Today I’m delighted to feature Ruth Connolly, author of our recent book If you lived here, you’d be home by now, who tells us the story behind five of her favourite images from the project.
I approached these houses like any other, but when I went to take the picture, I heard a rustling noise and a horse came out from nowhere. It was the only half-finished house I’d seen that was being used in any way, except for one I saw that seemed to have been used by squatters. I really like this photograph for the presence of the horse, as it’s a nice interruption from the silence in most of the other photographs.
02 Broken Fence
I photographed this broken fence on a day where the lighting was very harsh, and when I got the film developed, I liked the fence but I wasn’t happy with the light. A couple of months later I returned to the fence again to take this photograph. As I wasn’t really keeping a record of places I’d been, it took me a while to find the fence but I was glad to have eventually found it, as I see it as a sort of metaphor for failure- the most basic function of a fence is simply to stay upright- and also a nod towards the trespassing I had been doing, going into backyards of of non-houses, with broken fences.
This was my favourite housing estate. The houses, though now in disrepair, had such potential. They faced onto the river, and there was a show house at the front that still looked good. It made me sad that such a beautiful place was never put to use. I returned a couple of years later, and I found that most of the houses had finally been moved into; the lawns were cut, they had been fixed up and repainted, and there were childrens’ toys and signs of life everywhere.
This is a house in the small town where I am also from in the West of Ireland. It had always bothered me, and it was the first estate I photographed. I photographed it, not for any real reason, but it was one of the photographs I first saw that gave me the idea to delve deeper into the subject.
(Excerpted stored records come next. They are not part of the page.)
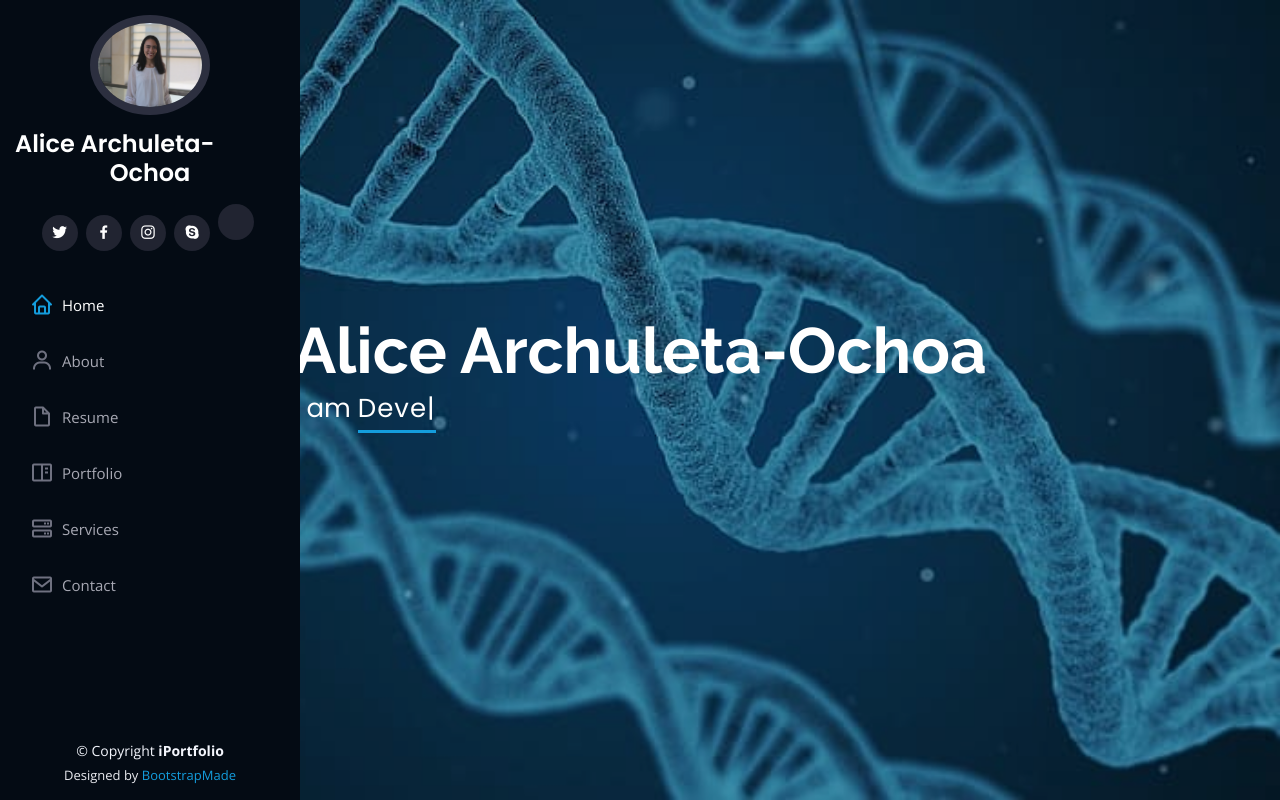
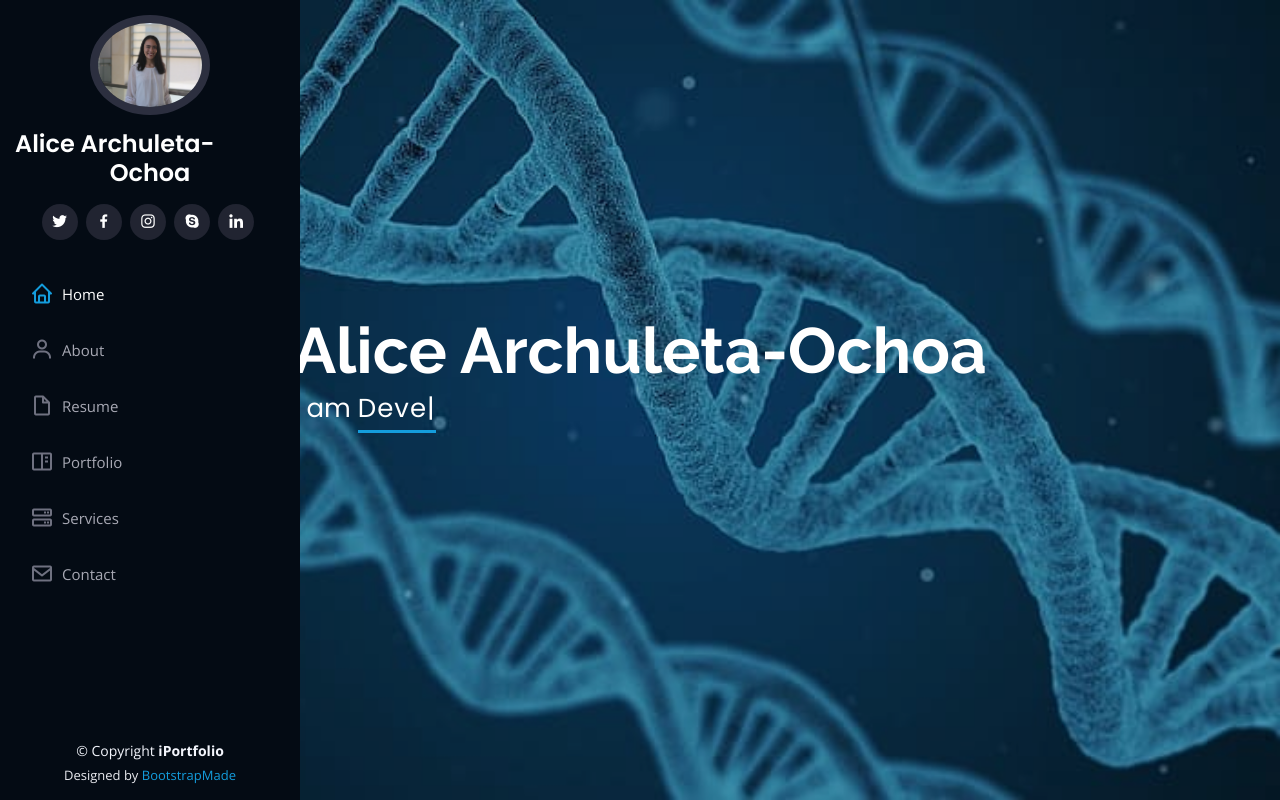
Before and after one commit to archuleao/archuleao.github.io, a plain HTML site: page index.html in a window 1280 px wide. Shown: the top 800 px of the page. Drawn offline with nearby package versions, Linux system fonts and the light colour scheme.

Commit message:
Update index.html

```diff
--- a/index.html
+++ b/index.html
@@ -53,7 +53,7 @@
           <a href="#" class="facebook"><i class="bx bxl-facebook"></i></a>
           <a href="#" class="instagram"><i class="bx bxl-instagram"></i></a>
           <a href="#" class="google-plus"><i class="bx bxl-skype"></i></a>
-          <a href="#" class="linkedin"><i class="www.linkedin.com/in/alice-archuleta-ochoa"></i></a>
+          <a href="#" class="linkedin"><i class="bx bxl-linkedin"></i></a>
         </div>
       </div>
 
```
This is one of my favourite photographs, because the lawns are taken care of, the little trees have been planted, and the walls are painted – everything looks as it would in the brochure. It’s not until you look closer, that you see the stickers left on the windows, the street lamp has no light, and other little signs of emptiness. I feel like this could be used as a backdrop for the film ‘Stepford Wives’ for its uncanniness.